Task input ->
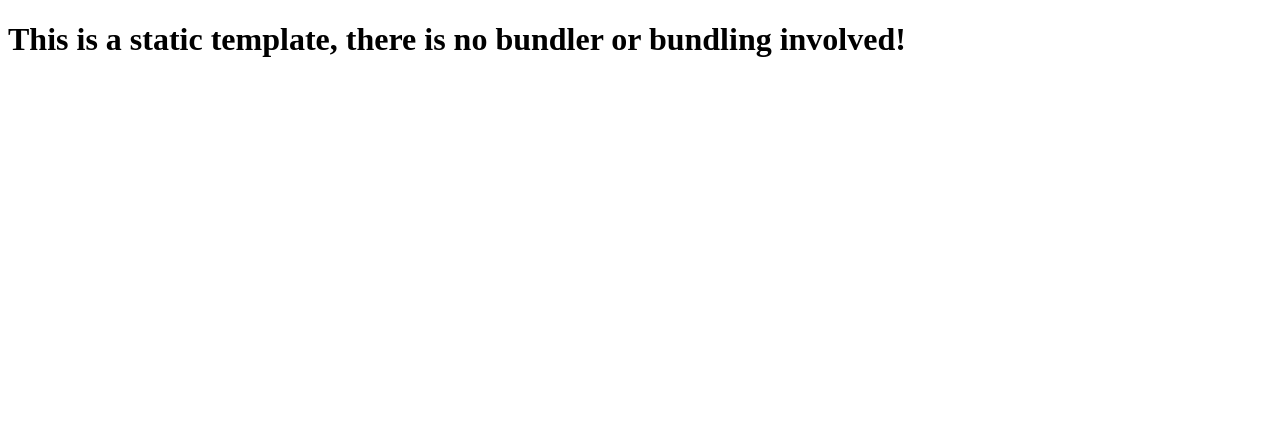
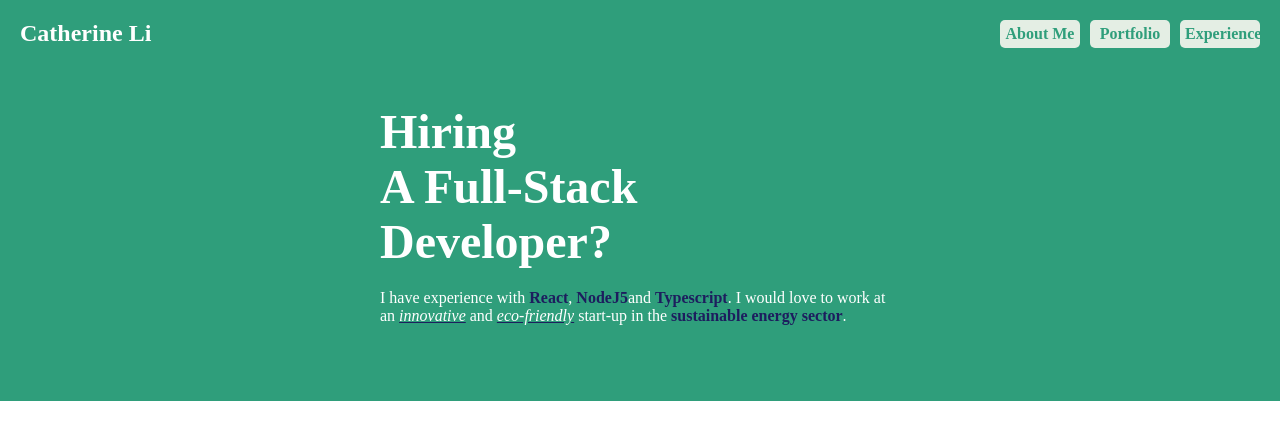
Before and after one commit to catlirex/boolean-uk-html-full-stack-portfolio, a website: page index.html in a window 1280 px wide. Drawn offline with Linux system fonts and the light colour scheme.

Commit message:
cover page added

```diff
--- a/index.html
+++ b/index.html
@@ -5,10 +5,35 @@
     <meta name="viewport" content="width=device-width, initial-scale=1.0" />
     <meta http-equiv="X-UA-Compatible" content="ie=edge" />
     <title>Catherine's Portfolio</title>
+    <link rel="stylesheet" href="style.css" />
   </head>
   <body>
-    <h1>
-      This is a static template, there is no bundler or bundling involved!
-    </h1>
+    <section id="cover">
+      <header>
+        <h2>Catherine Li</h2>
+        <nav>
+          <ul>
+            <li>About Me</li>
+            <li>Portfolio</li>
+            <li>Experience</li>
+          </ul>
+        </nav>
+      </header>
+      <div class="title">
+        <h1>
+          Hiring <br />A Full-Stack<br />
+          Developer?
+        </h1>
+        <p>
+          I have experience with <strong>React</strong>,
+          <strong>NodeJ5</strong>and <strong>Typescript</strong>. I would love
+          to work at an <em>innovative</em> and <em>eco-friendly</em> start-up
+          in the <strong>sustainable energy sector</strong>.
+        </p>
+      </div>
+    </section>
+    <section id="about-me"></section>
+    <section id="portfolio"></section>
+    <section id="experience"></section>
   </body>
 </html>
--- /dev/null
+++ b/style.css
@@ -0,0 +1,80 @@
+* {
+  margin: 0;
+  box-sizing: border-box;
+}
+
+body {
+  display: grid;
+  grid-template-rows: auto;
+}
+
+#cover,
+#about-me,
+#portfolio,
+#experience {
+  border: 1 dotted gray;
+}
+
+/* Cover */
+#cover {
+  display: grid;
+  grid-template-rows: auto;
+
+  padding: 20px;
+  background-color: rgb(47, 158, 123);
+  color: white;
+}
+
+#cover header {
+  display: grid;
+  grid-template-columns: 200px 1fr;
+  justify-content: center;
+}
+#cover header nav {
+  justify-self: right;
+}
+
+#cover header nav ul {
+  display: grid;
+  list-style: none;
+  grid-template-columns: repeat(3, 80px);
+  grid-gap: 10px;
+}
+
+#cover header nav ul li {
+  background-color: rgb(228, 238, 228);
+  color: rgb(47, 158, 123);
+  border-radius: 5px;
+  padding: 5px;
+  text-align: center;
+  font-weight: bold;
+}
+
+.title {
+  display: grid;
+  grid-template:
+    ". title ." auto
+    ". lead ." auto/
+    1fr 65ch 1fr;
+  padding: 56px;
+}
+
+.title h1 {
+  grid-area: title;
+  font-size: 3rem;
+  margin-bottom: 20px;
+}
+
+.title p {
+  grid-area: lead;
+}
+
+/* Strong and em */
+strong {
+  color: rgb(29, 29, 94);
+}
+
+em {
+  text-decoration: underline;
+  text-decoration-color: rgb(29, 29, 94);
+}
```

What to produce -> Go through the listing above, and whenever a line holds the word "border", copy it.

Answer area ->
+  box-sizing: border-box;
+  border: 1 dotted gray;
+  border-radius: 5px;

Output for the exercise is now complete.